The ancient House of Sages was still there in 1966 as it still stands today in 2016 (I pass by it every Friday on my way to read to my favorite class of first graders at PS 134 Henrietta Hzold), but the old men with earlocks reading in Hebrew and Russian as well as bewigged women on park benches had already began to wane in '66. She cites undreamed of affluence of professionals such as doctors and dentists living in the cooperatives of East Broadway alongside rubble and ruin soon to be developed. Above all, the East Side of 1966 was,
"[...] tentative and in transition [...]. Most of the dark old tenements with dingy kitchens and hall toilets have given way to apartments with modern bathrooms and kitchens and sun in the living-rooms. The children are rosy-cheeked and healthy. In time shrubs and trees may screen the rawness of new brick. The apartments have undreamed of conveniences, laundries, carpentry shops and social rooms, but let us admit that they are dully like most other developments and projects. It takes time and roots for neighborhoods to form new personalities and develop strong characters."
As a transplant from Los Angeles who doesn't know any better, I can't rightfully comment on the changes Johnston speaks of. Yet, when I walk the streets of Johnston's East Side they still teem with peddlers of all sorts, though this activity is farther west than it used to be, perhaps. In the past hundred years, synagogues have been replaced by Buddhist temples, Orchard Street has become a street for art galleries and fancy boutiques rather than discount garments, though a few shops do remain.
If we take Esther Johnston's memories as a standard, it's the library that has stayed the same more than anything. Our rooms are filled with patrons looking for entertainment, a place to work, or just to get away from the ruckus of noise and the pressures of constant push and pull of everyday life—is this really all that different from 1916? Here you may enjoy programs as diverse as morning tea and biscuits twice a week, Microsoft Office classes, Friday afternoon karaoke, or an evening film. We have computer and resume help, art exhibits. Your children, even more frequently than the children of a hundred years ago, may count on story times, arts and crafts, a good book, and even more amenities that weren't available in the library of yore. In a time where its harder to find a quiet place to read and work, where literally every shop is playing music to make us spend spend spend, where advertisements (or even our smartphones) are telling us what to buy, wear, eat and shop, the library offers opportunity itself—we are simply available to the public, and its a public we respond to and believe in. Indeed, libraries' faith in a Democratic public stands firmly against some of the more prevalent cynicism we see in America today.
Back in Johnston's day, artistic luminaries like author Anzia Yezierska, stage designer Boris Aronson, and playwright Bella Spewack frequented the Seward Park Branch.

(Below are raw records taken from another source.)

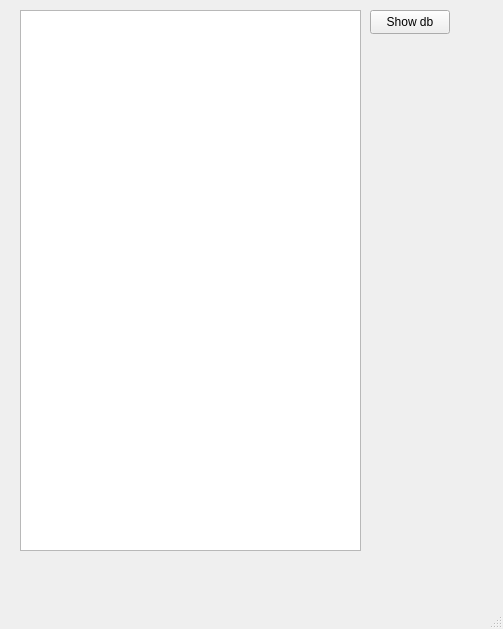
rastuch/Terminarz, file mainwindow.ui: the form before one commit.
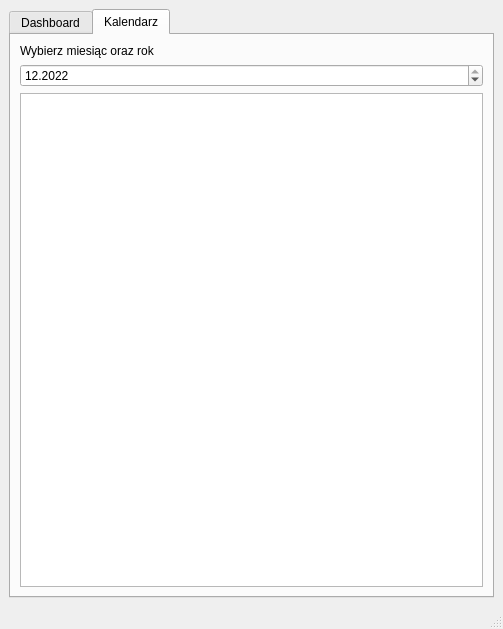
The form after the commit.

Patch:
```diff
--- a/mainwindow.ui
+++ b/mainwindow.ui
@@ -14,29 +14,66 @@
    <string>MainWindow</string>
   </property>
   <widget class="QWidget" name="centralwidget">
-   <widget class="QPushButton" name="pushButton">
-    <property name="geometry">
-     <rect>
-      <x>370</x>
-      <y>10</y>
-      <width>80</width>
-      <height>24</height>
-     </rect>
-    </property>
-    <property name="text">
-     <string>Show db</string>
-    </property>
-   </widget>
-   <widget class="QTextEdit" name="textEdit">
-    <property name="geometry">
-     <rect>
-      <x>20</x>
-      <y>10</y>
-      <width>341</width>
-      <height>541</height>
-     </rect>
-    </property>
-   </widget>
+   <layout class="QVBoxLayout" name="verticalLayout">
+    <item>
+     <widget class="QTabWidget" name="tabWidget">
+      <property name="currentIndex">
+       <number>1</number>
+      </property>
+      <widget class="QWidget" name="tab">
+       <attribute name="title">
+        <string>Dashboard</string>
+       </attribute>
+       <layout class="QHBoxLayout" name="horizontalLayout">
+        <item>
+         <widget class="QTextEdit" name="textEdit"/>
+        </item>
+        <item>
+         <widget class="QPushButton" name="pushButton">
+          <property name="text">
+           <string>Show db</string>
+          </property>
+         </widget>
+        </item>
+       </layout>
+      </widget>
+      <widget class="QWidget" name="tab_2">
+       <attribute name="title">
+        <string>Kalendarz</string>
+       </attribute>
+       <layout class="QVBoxLayout" name="verticalLayout_2">
+        <item>
+         <widget class="QLabel" name="label">
+          <property name="text">
+           <string>Wybierz miesiąc oraz rok</string>
+          </property>
+         </widget>
+        </item>
+        <item>
+         <widget class="QDateEdit" name="dateEdit">
+          <property name="displayFormat">
+           <string>MM.yyyy</string>
+          </property>
+          <property name="timeSpec">
+           <enum>Qt::LocalTime</enum>
+          </property>
+          <property name="date">
+           <date>
+            <year>2022</year>
+            <month>12</month>
+            <day>31</day>
+           </date>
+          </property>
+         </widget>
+        </item>
+        <item>
+         <widget class="QListWidget" name="listWidget"/>
+        </item>
+       </layout>
+      </widget>
+     </widget>
+    </item>
+   </layout>
   </widget>
   <widget class="QMenuBar" name="menubar">
    <property name="geometry">
```
Left out of the diff: 2 changed lines with no effect on the pictures.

This was a generation that furnished a truly heroic age of American culture, from Hester Street to Hollywood. Who's next?